In an attempt to embody this practical emphasis, I’ve compiled a series of brief interviews with a handful of men. I hope these interviews will provide a helpful overview of what family worship looks life in their families and an example for those seeking to engage their family in worship. This series aims not to provide you with the why of family worship, but the how in order to encourage you to start, or persevere, in leading your own family. We hope that you will glean some ideas that you can transfer to your own family context, and that it will ultimately help your family behold and worship Christ all the days of their lives. — Chance Faulkner
Clint Humfrey is the lead Pastor of Calvary Grace Church in Calgary and a Council Member for TGC Canada. He and his wife, Christel, have been married for 16 years, and together they have three sons, ages 8, 10, and 12.
When did you first start doing family worship?
Our family worship is more akin to something like Luther’s “table talk.” By table talk, I mean intentional discussions about how our lives relate to God, the Bible, and our hearts. It began with my wife and I before we had kids. And then as our sons got older we would add more intentional elements. So our table talk really began when my wife and I got married!
What does it look like in your home
Our calendar is inflating as our sons get older. So it can be difficult to have the evening meal together every night, but that is what we aim for. Our intentional table talk happens every night of the week unless we are eating out, though we still pray in the same way, even at a restaurant. Before we eat, I will pray or will ask my wife to pray or ask one of my sons to pray, giving thanks for the food. Sometimes I will give some guidance to the boys for things to pray for as well as the meal.
After we have reviewed our day, or news items, or other events in our lives, I will make a decision to connect one of those items to a point of doctrine, or some type of recognition of God’s sovereignty, creation, and the goodness of the gospel. Sometimes it can get a little silly. My kids tease me about turning everything into a theology lesson. But it’s intentional.
Then before we clear our plates, I will take the Bible (or the Bible on my phone) and the New City Catechism (or the app), and will share a key verse, a short Bible story, a proverb or a psalm. The text may be connected to our table talk discussion, or it will be from the catechism question or section of Scripture I’m working through with them that week.
Now that my sons are old enough to read well, I will often get them to do the reading. I rotate the reading and the praying so that each of them is engaged regularly.
We will go round the table attempting to memorize the catechism answers. I will read out the question and the answer, and then check each of us to see if our recitation is correct.
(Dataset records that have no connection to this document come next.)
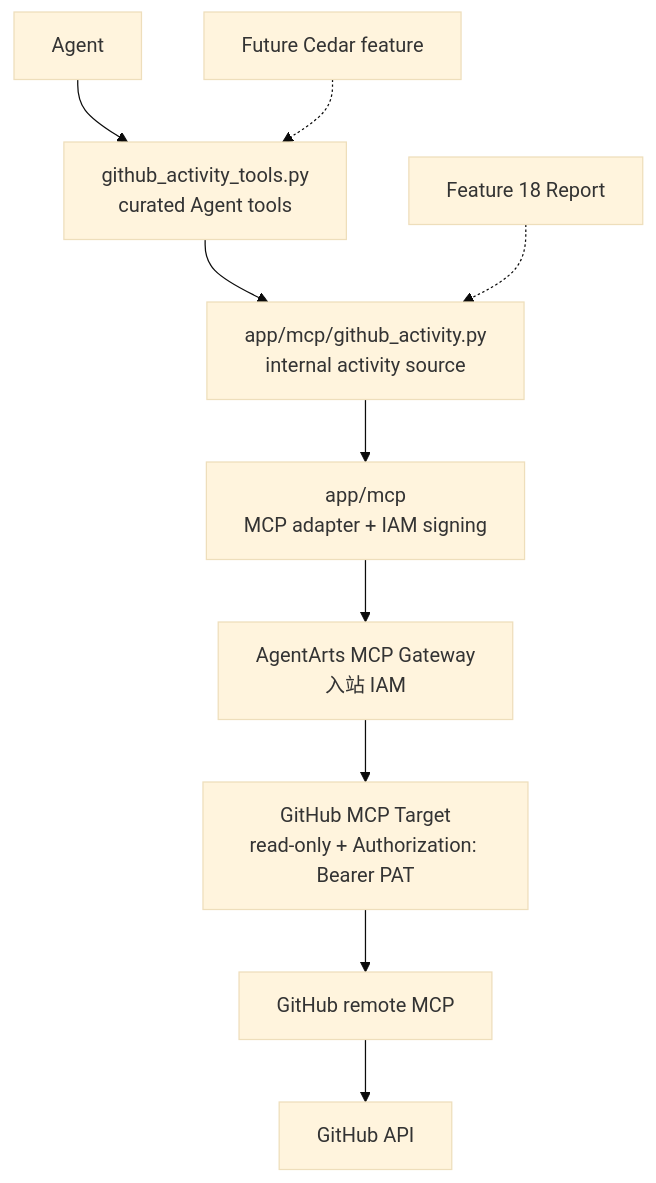
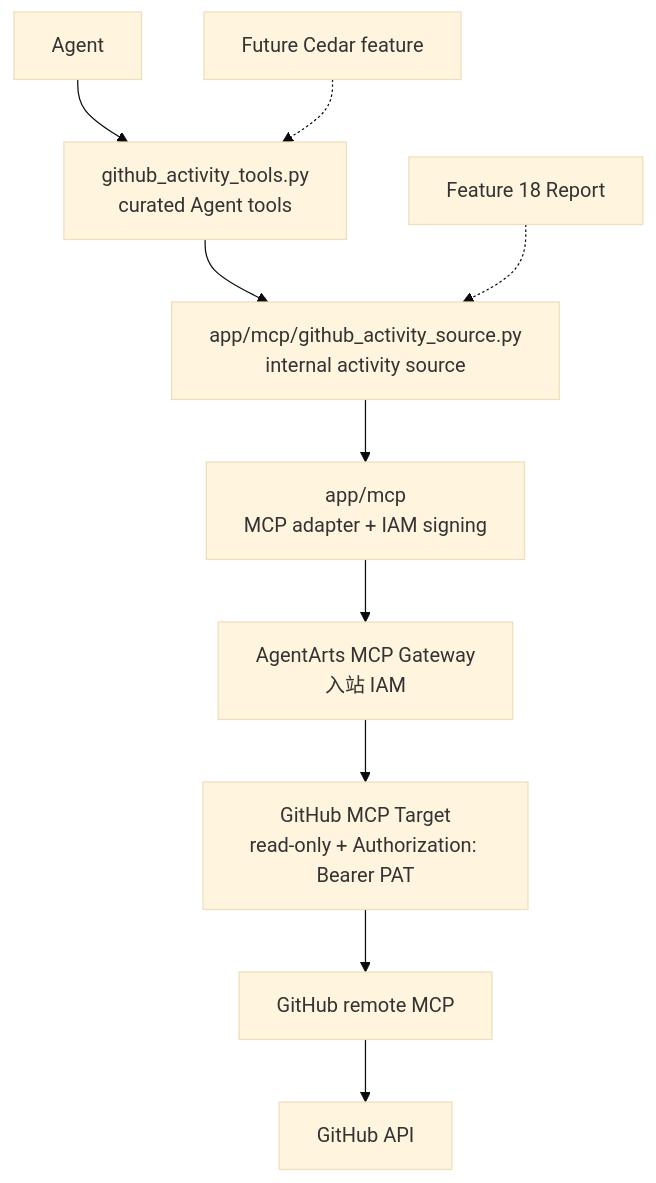
One commit to T-1009/personal-assistant changed the diagram in personal-assistant-meta/issues/features/backlog/feature-17-github-mcp-data-source/issue.md. Above: the diagram before and after it, drawn with Mermaid (base theme). The commit also changed other lines of this file and 24 other files, not shown here.

Commit message:
fix(Feature-17): align GitHub MCP source and Agent tool contracts and improve PR activity queries

````diff
--- a/personal-assistant-meta/issues/features/backlog/feature-17-github-mcp-data-source/issue.md
+++ b/personal-assistant-meta/issues/features/backlog/feature-17-github-mcp-data-source/issue.md
@@ -31,22 +31,22 @@
 ```mermaid
 flowchart TB
     Agent["Agent"]
     Tool["github_activity_tools.py<br/>curated Agent tools"]
-    Source["app/mcp/github_activity.py<br/>internal activity source"]
+    Source["app/mcp/github_activity_source.py<br/>internal activity source"]
     Adapter["app/mcp<br/>MCP adapter + IAM signing"]
     Gateway["AgentArts MCP Gateway<br/>入站 IAM"]
     Target["GitHub MCP Target<br/>read-only + Authorization: Bearer PAT"]
     GitHubMCP["GitHub remote MCP"]
     GitHubAPI["GitHub API"]
 
     Agent --> Tool
     Tool --> Source
     Source --> Adapter
     Adapter --> Gateway
     Gateway --> Target
     Target --> GitHubMCP
     GitHubMCP --> GitHubAPI
 
     Report["Feature 18 Report"] -.-> Source
     Cedar["Future Cedar feature"] -.-> Tool
 ```
````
Everyone is quick to correct, so we are competing a little bit and laughing a lot.
I will test the boys a bit to see if they understand the theology behind the catechism or Bible verse. This will be a time for them to ask those stumping questions. My wife and I will do our best to offer clarity to those questions, but they can be hard sometimes.
Then it depends on how things are going, but if the theological knots to untie are few, we might sing a line or two of a hymn from Hymns of Grace. If we don’t sing a hymn, sometimes we will play a hymn or Christian worship song on a phone while we do the dishes. Then the spontaneous singing adds to our doing. From the clean-up hymn, we can move to sing Johnny Cash, Marty Robbins or some other cowboy song.
Our style is much more table talk than some approaches to family worship, but we have found that a little bit, with regularity, has paid dividends.
Normally it is about ten minutes at the end of a meal. It can be abbreviated if we are in a rush to go somewhere. Sometimes it is longer when we are talking through something specific and drawing out the spiritual applications.
Advice for those starting out?
I suggest four things:
1) Start small.
2) Value consistency more than sophistication. It doesn’t need to be an exhaustive seminary class every time.
3) Trust the Bible. A simple, succinct meditation from Scripture offered in sincerity may bear more fruit if it happens daily.
4) If you’re stumped, use a tool like the New City Catechism that has both the Bible and the good theology.
New City Catechism booklet or app. (TGC)
Hymns of Grace (The Masters Seminary)